Well that's it for today. I hope you found something useful. The sun is shining and I feel like doing an Irish jig. We've certainly had our fill of yucky cold weather here in Michigan.
I think Mother Nature forgot to "spring forward". Wishing you a magical day filled with lots of sunshine.
"I say luck is when an opportunity comes along and you're prepared for it." -Denzel Washington
14 pages. Common Core State Standard: 1.MD.3
Use these as flashcards, pocket cards or for a March bulletin board. Make extra sets so that students can play Memory Match or "I Have; Who Has?" games. Cut them up to make puzzles and to play even more games.
16 St. Paddy's Day puzzles will help your students practice counting and sequencing numbers 1-10, counting backwards from 10 to 1, as well as skip counting by 10's to 100. Includes 5 black and white puzzles so children can color their own.
I continue to plug along completing the Telling Time Cards for each month, and just finished the March clock set with shamrocks. Click on the link to view/download them.
I also have a variety of other telling time games with a shamrock theme, that are great throughout the month of March, but especially nice to plug in for St. Patrick’s Day, when you might want to add a bit more fun to the day because it’s “special”.
Start off by offering a quick and easy Make A Shamrock Clock center. Students cut out the circle, glue it to a paper plate and then count by 5’s to write in the helpful numbers around the clock.
Punch a hole in the center, fasten a brass brad and attach a small and large paperclip and you’re done! Students can take turns calling out a time. Everyone manipulates the paperclip hands to make that time and holds up their clock to show the answer. It's a quick & easy way to whole-group assess.
I’ve also included a plain clock so that you can use it anytime, without the shamrock theme idea. Click on the link to view/download the Shamrock Clock
Bingo Dot Clock is another fun way to whole-group assess students.

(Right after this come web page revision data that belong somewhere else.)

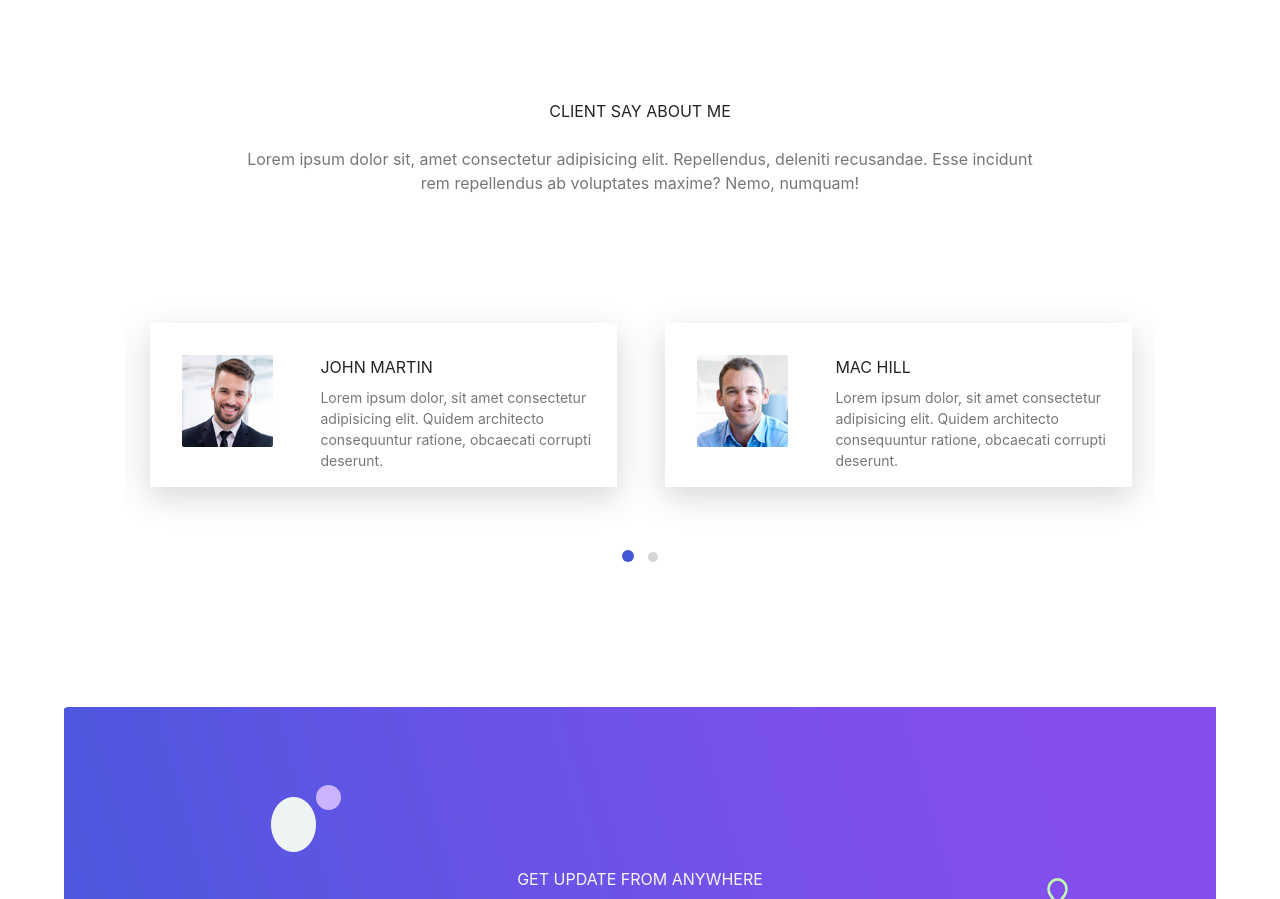
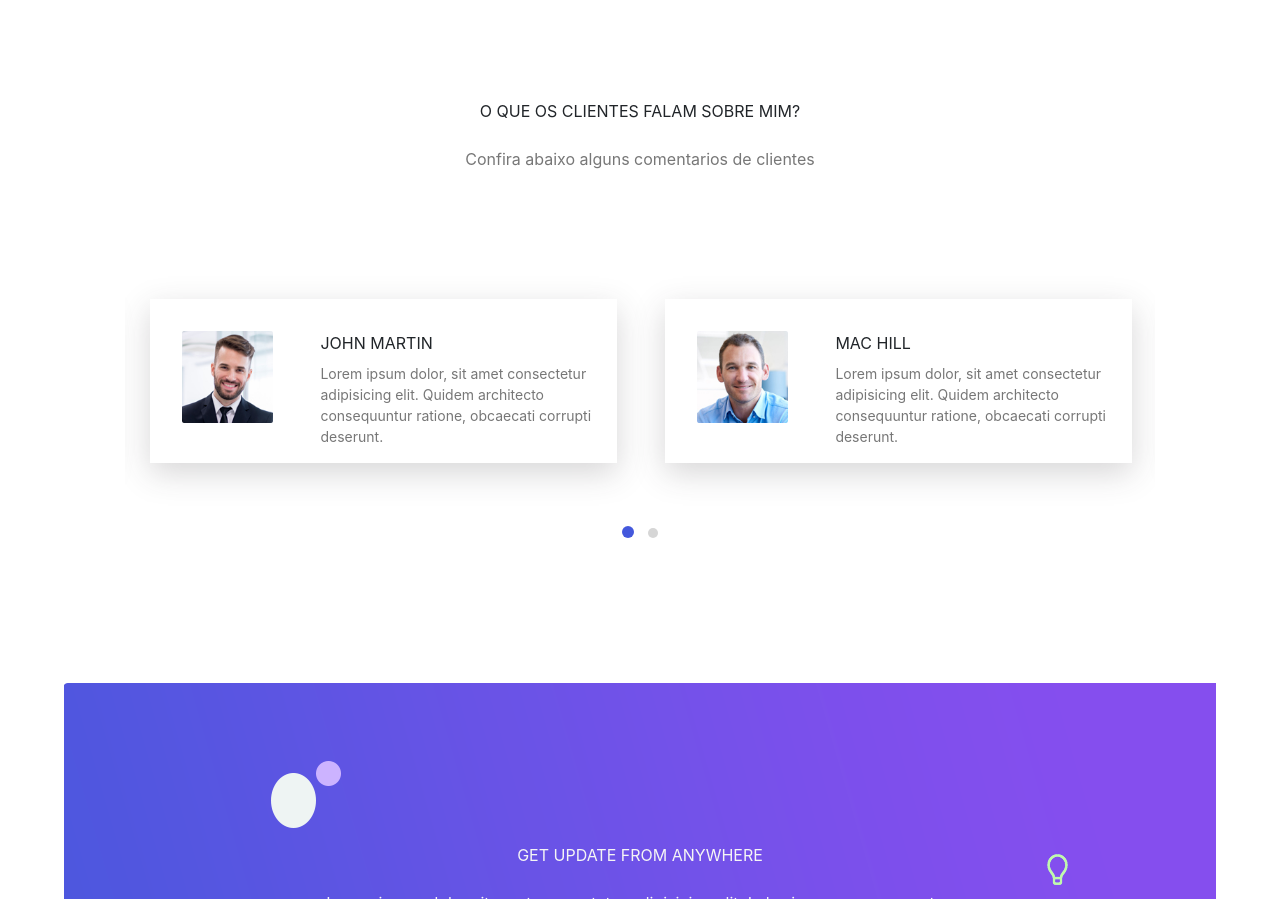
Before and after one commit to Iyonissio/Portifolio, a plain HTML site: page Index.html in a window 1280 px wide. Shown: the part 3905-4804 px from the top of the page. Drawn offline with Linux system fonts and the light colour scheme.

Commit message:
actualizando portfolio

```diff
--- a/Index.html
+++ b/Index.html
@@ -360,10 +360,9 @@
                 <div class="row text-center">
                     <div class="col-12">
                         <div class="about-title">
-                            <h1 class="text-uppercase title-h1">Client Say about me</h1>
+                            <h1 class="text-uppercase title-h1">O que os clientes falam sobre mim?</h1>
                             <p class="para">
-                                Lorem ipsum dolor sit, amet consectetur adipisicing elit. Repellendus, deleniti
-                                recusandae. Esse incidunt rem repellendus ab voluptates maxime? Nemo, numquam!
+                                Confira abaixo alguns comentarios de clientes
                             </p>
                         </div>
                     </div>
```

Call on a quiet child to “spy” a time to the hour.
Students trace the number, bingo dot the circle, manipulate the paperclip hands to show the correct time and then hold up their clock when done.
The first child with the correct answer gets to spy the next time for everyone to find. Click on the link to view/download Bingo Dot Shamrock Clock game.
Spin to Win also reinforces time to the hour. Students can either spin the shamrock clock spinner or roll a pair of dice.
Rolling dice involves simple addition and subtraction. Students trace the digital time on their time card and then write it. The first student to completely fill their time card in is the winner.
This game also includes traceable digital time cards to the hour and half hour + a certificate of praise bookmark. Click on the link to view/download Shamrock Spin To Win game
Shamrocks on a Roll also involves dice and addition and subtraction. Students have the option to trace the numbers on their shamrock clock or write them in. Click on the link to view/download Shamrocks on a Roll
Finally, Shamrock Skip Counting includes a shamrock spinner for counting by 2’s, 3’s, 5’s, and 10’s. There is also a spinner for counting by 1’s for younger students.
Knowing how to skip count is important in telling time. Click on the link to view/download Skip Counting With Shamrocks
Thanks for visiting. Feel free to PIN away. I hope your “time” playing some of these games on St. Patrick’s Day is delightful!
"An investment in knowledge pays the best interest." -Benjamin Franklin